I remember how he would weld things; he even made us a 100-foot television tower in our backyard. 

I remember how he would hand-sew dresses for me to wear and craft purses from leather. 

I remember the fudge he would make every Christmas.

I remember the time he tried to grow a banana tree in our back yard and failed miserably. Then, he got a cow and that cow ended up being struck by lightning.

I remember how he never stopped trying something new.

I remember that although we grew up poor, he never put himself first, always last.

I remember the night I last heard his voice. We had state-wide school testing the next day. He told me the dreams he had for me. How he envisioned me one day making a big difference. 

I remember being woken up in the middle of the night by his best friend.

I remember being told to get dressed because there had been an accident and we needed to go to the hospital that my father was airlifted to over 40 miles away.
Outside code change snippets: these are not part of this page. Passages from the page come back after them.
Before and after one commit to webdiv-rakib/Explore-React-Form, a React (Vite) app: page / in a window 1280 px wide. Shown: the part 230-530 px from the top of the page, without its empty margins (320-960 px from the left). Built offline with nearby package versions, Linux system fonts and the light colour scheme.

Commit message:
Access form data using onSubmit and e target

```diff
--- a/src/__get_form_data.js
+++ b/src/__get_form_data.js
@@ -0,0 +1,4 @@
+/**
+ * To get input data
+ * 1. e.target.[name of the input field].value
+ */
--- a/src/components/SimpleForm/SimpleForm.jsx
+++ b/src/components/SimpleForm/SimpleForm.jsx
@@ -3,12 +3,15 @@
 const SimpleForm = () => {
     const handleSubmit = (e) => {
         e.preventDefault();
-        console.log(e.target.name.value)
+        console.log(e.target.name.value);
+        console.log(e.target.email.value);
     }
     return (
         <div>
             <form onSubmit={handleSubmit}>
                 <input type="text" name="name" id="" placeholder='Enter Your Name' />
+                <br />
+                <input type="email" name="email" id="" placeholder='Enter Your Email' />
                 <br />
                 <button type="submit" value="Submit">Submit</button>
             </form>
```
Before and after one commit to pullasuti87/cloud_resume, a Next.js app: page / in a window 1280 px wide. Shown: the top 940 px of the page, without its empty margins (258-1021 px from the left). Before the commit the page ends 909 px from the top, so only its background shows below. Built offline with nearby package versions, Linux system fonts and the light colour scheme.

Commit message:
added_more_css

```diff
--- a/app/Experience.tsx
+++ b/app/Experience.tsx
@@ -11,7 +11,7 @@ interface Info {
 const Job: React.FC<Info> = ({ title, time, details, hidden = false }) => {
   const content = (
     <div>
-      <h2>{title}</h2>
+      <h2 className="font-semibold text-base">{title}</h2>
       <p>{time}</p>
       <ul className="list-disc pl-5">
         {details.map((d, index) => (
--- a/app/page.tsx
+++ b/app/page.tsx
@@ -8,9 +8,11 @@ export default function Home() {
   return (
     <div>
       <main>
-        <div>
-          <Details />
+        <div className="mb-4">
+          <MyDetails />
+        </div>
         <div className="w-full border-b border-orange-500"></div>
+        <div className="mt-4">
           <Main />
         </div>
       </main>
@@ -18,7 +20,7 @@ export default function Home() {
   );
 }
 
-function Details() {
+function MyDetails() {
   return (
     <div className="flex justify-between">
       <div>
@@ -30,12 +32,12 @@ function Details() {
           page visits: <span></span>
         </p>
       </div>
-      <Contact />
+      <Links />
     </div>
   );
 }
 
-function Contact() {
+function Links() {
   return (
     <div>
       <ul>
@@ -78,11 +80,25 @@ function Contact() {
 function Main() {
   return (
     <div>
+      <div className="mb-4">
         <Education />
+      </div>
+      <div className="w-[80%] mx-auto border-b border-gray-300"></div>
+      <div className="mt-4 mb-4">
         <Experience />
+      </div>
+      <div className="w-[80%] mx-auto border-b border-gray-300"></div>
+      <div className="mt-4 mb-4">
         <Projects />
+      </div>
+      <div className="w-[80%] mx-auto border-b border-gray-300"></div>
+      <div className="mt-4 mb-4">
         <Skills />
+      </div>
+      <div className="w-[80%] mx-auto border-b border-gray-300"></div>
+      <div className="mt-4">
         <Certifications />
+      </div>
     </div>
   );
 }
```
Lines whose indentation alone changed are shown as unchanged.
I remember the incredible silence and agony on that drive. I remember the apple my dad's best friend & his wife gave me to eat.

I remember the hospital reception room. I wasn't allowed to go into the ICU. 

He was being kept alive on ventilators, I later found out.

I remember how long it felt to wait until my mom finally emerged. 

I remember knowing instinctively that it was the end when I first saw her face. That was when I first learned to trust my intuition. Within the seed of tragedy, who I was to become was born.

I remember wanting to die. I remember not knowing why. 

I remember the days following. My grandmother, aunts, uncles, mom, brothers. My god, it hurt like hell. 

What is hell other than being alive yet suffocating from emotional pain.

I remember walking to his casket at the funeral. Being told not to touch his face or his chest. I did not understand what it meant when they said his face would sink in if I touched it.

I remember feeling the first sting of hate at that very moment. I wanted to hit the funeral man. I hated him. 

I remember seeing my father's hands. They were without even a scratch. So, I held that in my final goodbye.

I remember running out of the funeral home. I remember first learning to scream on the inside at that moment.

I remember returning to school and the principal called me into the office to give me the fourth grade yearbook my father had been paying $1 at a time for me to have. 

I remember coming home every day after school and screaming inside my room, banging my head and hands on the wall. 

I remember the torture of it all. 

I remember that the moment I lost my father, I first understood how cruel the world could be. How God took from me what should have stayed forever.

I remember seeing inside my tears the first glimpse of what I perceived as falsehood. 

And, inside the most tragic moment of my life, I swore to learn what truth meant to me. 

It became the seed of my father. The seed of Truth, of the love of a father for his daughter, became my destiny. 

He told me that he believed in me. 

I will never let him down. Because, I swore on my father's memories, that inside my dedication to Truth was his very spirit. 


Unknown said...

Just wanted to thank you for sharing this. It was beautifully written. I actually happened to read this last night and of all nights it was the night before we laid my dad to rest. It really hit home and I just wanted to say thank you, it was much needed last night.
-Sincerely a twitter follower

Anonymous said...

That is a very sad story, tragic. It must have developed a deep heart in you.
Your distant friend, MK.

MoonEyedGirl said...

You are very welcome! Thank you for reading it. :)

Anonymous said...

Beautifully said

Terence M. Stanton said...


That was hauntingly beautiful. Thank you for writing it, ma'am.

Danny Smith said...

Incredible, thank you for sharing this part of you.

Milquecuck said...

As a father, it broke my heart to think of my girls. Thanks for sharing, it will help me to stay on the path.

Jake said...

Such stunning and sparse prose.
Better than anything I've read elsewhere for years.
Your father was such an amazing man.
Sewing your dresses. Building a TV tower. Cow. Banana tree.
I wish I had had a father like that.
But I'm glad you did.